Task prompt:
Search term "page": please copy every line of the records below that contains it.

"""

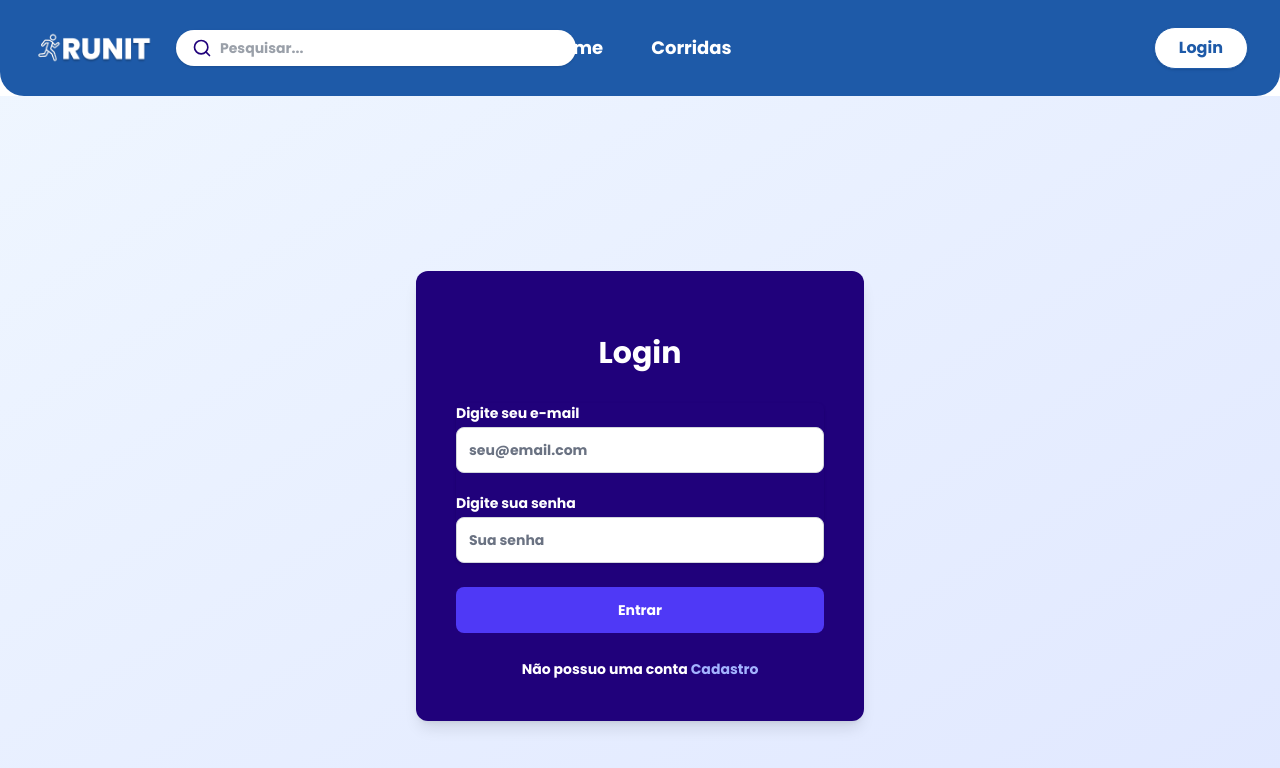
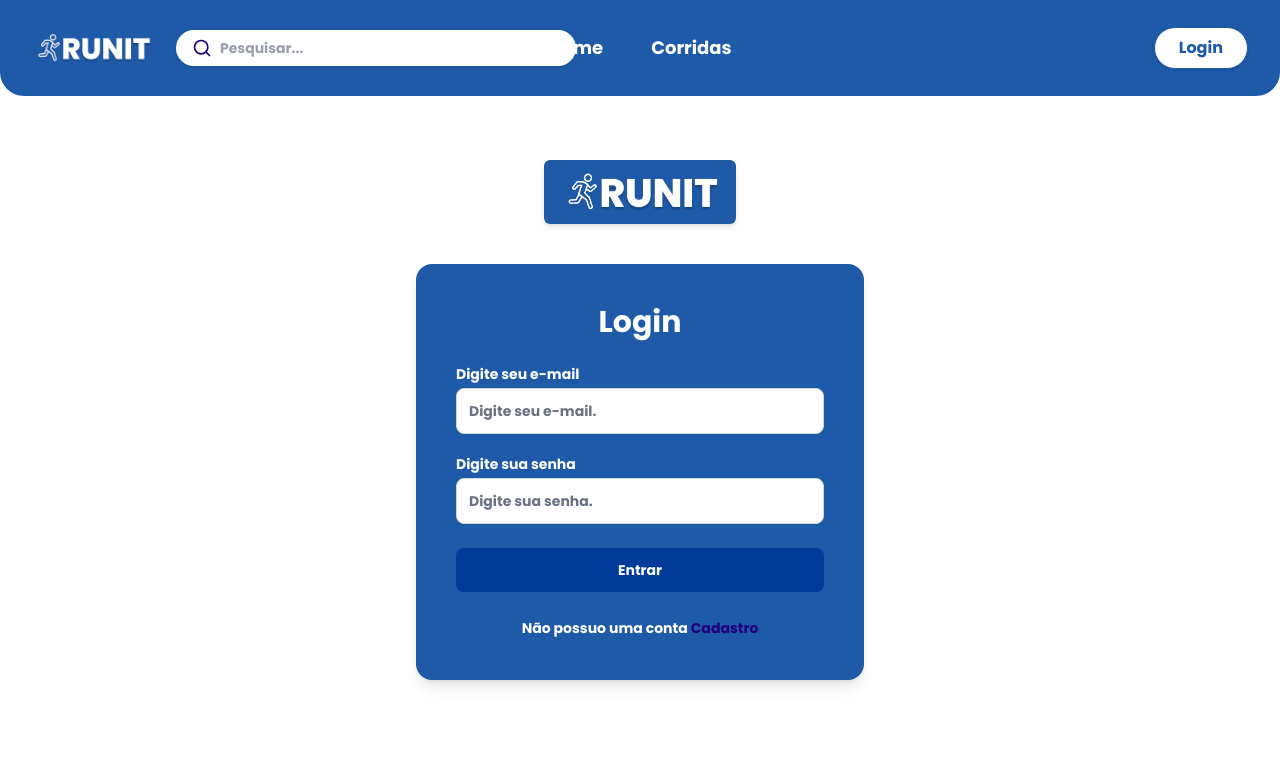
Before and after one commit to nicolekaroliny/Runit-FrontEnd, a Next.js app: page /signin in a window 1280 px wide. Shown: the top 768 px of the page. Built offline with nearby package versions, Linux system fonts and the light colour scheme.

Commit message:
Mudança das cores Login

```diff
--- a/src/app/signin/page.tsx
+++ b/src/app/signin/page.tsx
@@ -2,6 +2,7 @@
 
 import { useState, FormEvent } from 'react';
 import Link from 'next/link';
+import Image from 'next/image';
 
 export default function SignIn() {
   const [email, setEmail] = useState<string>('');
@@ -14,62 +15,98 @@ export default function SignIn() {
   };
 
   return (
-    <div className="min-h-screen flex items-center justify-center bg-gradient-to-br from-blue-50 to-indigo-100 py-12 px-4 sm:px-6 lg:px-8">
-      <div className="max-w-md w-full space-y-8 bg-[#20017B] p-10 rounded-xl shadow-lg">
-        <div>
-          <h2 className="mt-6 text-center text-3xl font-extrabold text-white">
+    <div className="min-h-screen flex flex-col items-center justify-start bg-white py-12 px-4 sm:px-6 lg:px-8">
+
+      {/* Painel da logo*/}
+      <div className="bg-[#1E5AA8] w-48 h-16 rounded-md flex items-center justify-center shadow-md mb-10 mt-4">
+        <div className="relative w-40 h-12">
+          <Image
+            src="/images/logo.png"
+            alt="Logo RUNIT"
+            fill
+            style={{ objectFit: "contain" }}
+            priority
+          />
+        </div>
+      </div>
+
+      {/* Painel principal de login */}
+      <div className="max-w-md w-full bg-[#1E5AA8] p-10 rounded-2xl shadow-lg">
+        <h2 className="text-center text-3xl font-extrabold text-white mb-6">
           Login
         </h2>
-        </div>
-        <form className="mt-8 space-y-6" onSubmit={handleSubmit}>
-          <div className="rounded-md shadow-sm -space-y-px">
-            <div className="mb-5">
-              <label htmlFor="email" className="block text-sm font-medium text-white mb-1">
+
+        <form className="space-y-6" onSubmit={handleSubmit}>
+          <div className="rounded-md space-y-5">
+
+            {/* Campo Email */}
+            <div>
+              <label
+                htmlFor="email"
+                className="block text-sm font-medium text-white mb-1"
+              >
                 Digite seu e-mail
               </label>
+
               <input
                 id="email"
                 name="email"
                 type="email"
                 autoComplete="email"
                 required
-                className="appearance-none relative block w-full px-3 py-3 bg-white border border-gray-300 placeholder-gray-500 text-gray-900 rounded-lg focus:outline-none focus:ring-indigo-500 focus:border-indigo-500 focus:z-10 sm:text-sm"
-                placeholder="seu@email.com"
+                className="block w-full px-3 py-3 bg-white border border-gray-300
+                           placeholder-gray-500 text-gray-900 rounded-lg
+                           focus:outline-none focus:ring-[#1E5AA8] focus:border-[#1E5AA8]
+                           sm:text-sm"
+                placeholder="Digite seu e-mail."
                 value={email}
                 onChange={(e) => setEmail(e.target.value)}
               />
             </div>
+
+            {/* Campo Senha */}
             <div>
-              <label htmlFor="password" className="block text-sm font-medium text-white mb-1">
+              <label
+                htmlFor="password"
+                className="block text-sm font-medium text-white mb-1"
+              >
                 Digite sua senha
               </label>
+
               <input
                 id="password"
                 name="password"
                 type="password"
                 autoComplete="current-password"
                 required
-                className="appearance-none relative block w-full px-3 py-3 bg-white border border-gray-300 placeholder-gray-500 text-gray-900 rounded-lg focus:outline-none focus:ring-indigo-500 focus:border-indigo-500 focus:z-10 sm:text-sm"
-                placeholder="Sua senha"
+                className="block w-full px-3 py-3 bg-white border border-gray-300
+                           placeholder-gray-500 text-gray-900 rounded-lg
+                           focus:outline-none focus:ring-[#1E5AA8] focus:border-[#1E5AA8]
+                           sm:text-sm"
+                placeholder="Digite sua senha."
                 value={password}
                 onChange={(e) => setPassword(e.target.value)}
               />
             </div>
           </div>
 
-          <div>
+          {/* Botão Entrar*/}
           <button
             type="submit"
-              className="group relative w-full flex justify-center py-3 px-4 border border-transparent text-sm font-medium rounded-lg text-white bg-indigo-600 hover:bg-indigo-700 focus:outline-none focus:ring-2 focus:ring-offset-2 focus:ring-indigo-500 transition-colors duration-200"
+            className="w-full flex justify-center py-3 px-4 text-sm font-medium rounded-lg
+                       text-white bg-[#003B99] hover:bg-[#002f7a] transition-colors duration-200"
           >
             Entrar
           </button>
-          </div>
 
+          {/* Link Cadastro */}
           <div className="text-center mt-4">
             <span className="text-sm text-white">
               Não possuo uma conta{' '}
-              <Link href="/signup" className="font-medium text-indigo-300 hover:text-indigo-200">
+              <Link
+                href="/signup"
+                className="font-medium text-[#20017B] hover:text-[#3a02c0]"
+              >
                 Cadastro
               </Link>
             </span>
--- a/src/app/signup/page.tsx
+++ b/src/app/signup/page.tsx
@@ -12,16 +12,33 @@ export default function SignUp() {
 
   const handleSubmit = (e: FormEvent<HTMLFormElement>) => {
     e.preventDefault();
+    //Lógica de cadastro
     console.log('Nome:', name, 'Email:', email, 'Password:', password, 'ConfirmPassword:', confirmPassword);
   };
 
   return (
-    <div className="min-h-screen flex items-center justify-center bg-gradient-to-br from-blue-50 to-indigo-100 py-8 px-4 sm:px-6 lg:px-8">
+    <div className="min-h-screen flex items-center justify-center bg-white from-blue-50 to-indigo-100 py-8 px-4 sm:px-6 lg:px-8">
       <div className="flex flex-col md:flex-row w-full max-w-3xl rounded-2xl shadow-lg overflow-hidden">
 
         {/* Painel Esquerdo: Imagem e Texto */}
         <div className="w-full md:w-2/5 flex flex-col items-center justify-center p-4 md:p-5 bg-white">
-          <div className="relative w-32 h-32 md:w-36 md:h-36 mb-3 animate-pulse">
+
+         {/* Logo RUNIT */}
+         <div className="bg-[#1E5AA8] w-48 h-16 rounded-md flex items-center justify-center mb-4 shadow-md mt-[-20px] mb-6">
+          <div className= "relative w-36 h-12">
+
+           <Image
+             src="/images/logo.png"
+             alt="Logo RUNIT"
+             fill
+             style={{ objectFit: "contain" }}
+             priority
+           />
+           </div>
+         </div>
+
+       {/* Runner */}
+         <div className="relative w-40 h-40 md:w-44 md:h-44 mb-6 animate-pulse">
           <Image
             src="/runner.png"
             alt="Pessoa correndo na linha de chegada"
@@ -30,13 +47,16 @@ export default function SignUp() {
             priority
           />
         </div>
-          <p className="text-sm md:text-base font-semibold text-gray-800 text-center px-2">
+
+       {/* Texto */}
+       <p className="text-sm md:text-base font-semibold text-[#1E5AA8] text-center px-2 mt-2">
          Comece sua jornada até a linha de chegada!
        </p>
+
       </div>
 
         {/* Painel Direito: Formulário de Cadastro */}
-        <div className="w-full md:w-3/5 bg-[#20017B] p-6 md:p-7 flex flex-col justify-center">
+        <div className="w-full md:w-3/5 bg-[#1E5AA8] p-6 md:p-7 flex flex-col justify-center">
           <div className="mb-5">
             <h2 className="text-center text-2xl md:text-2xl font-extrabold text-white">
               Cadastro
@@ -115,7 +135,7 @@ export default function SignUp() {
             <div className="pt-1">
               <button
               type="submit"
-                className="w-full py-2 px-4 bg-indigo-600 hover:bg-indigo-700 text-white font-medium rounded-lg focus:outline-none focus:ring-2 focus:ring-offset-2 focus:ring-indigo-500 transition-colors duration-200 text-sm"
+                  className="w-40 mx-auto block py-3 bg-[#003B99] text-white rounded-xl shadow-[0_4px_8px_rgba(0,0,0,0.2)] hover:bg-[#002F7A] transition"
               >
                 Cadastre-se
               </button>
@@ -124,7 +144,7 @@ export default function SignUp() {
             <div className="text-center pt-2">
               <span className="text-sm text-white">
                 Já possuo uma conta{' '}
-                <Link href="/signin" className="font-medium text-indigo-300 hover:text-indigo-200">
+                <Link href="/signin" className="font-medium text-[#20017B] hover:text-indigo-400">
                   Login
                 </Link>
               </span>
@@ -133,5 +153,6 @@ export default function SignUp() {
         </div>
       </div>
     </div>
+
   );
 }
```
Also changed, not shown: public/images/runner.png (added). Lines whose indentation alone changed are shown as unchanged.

"""

Response below:
Before and after one commit to nicolekaroliny/Runit-FrontEnd, a Next.js app: page /signin in a window 1280 px wide. Shown: the top 768 px of the page. Built offline with nearby package versions, Linux system fonts and the light colour scheme.
--- a/src/app/signin/page.tsx
+++ b/src/app/signin/page.tsx
--- a/src/app/signup/page.tsx
+++ b/src/app/signup/page.tsx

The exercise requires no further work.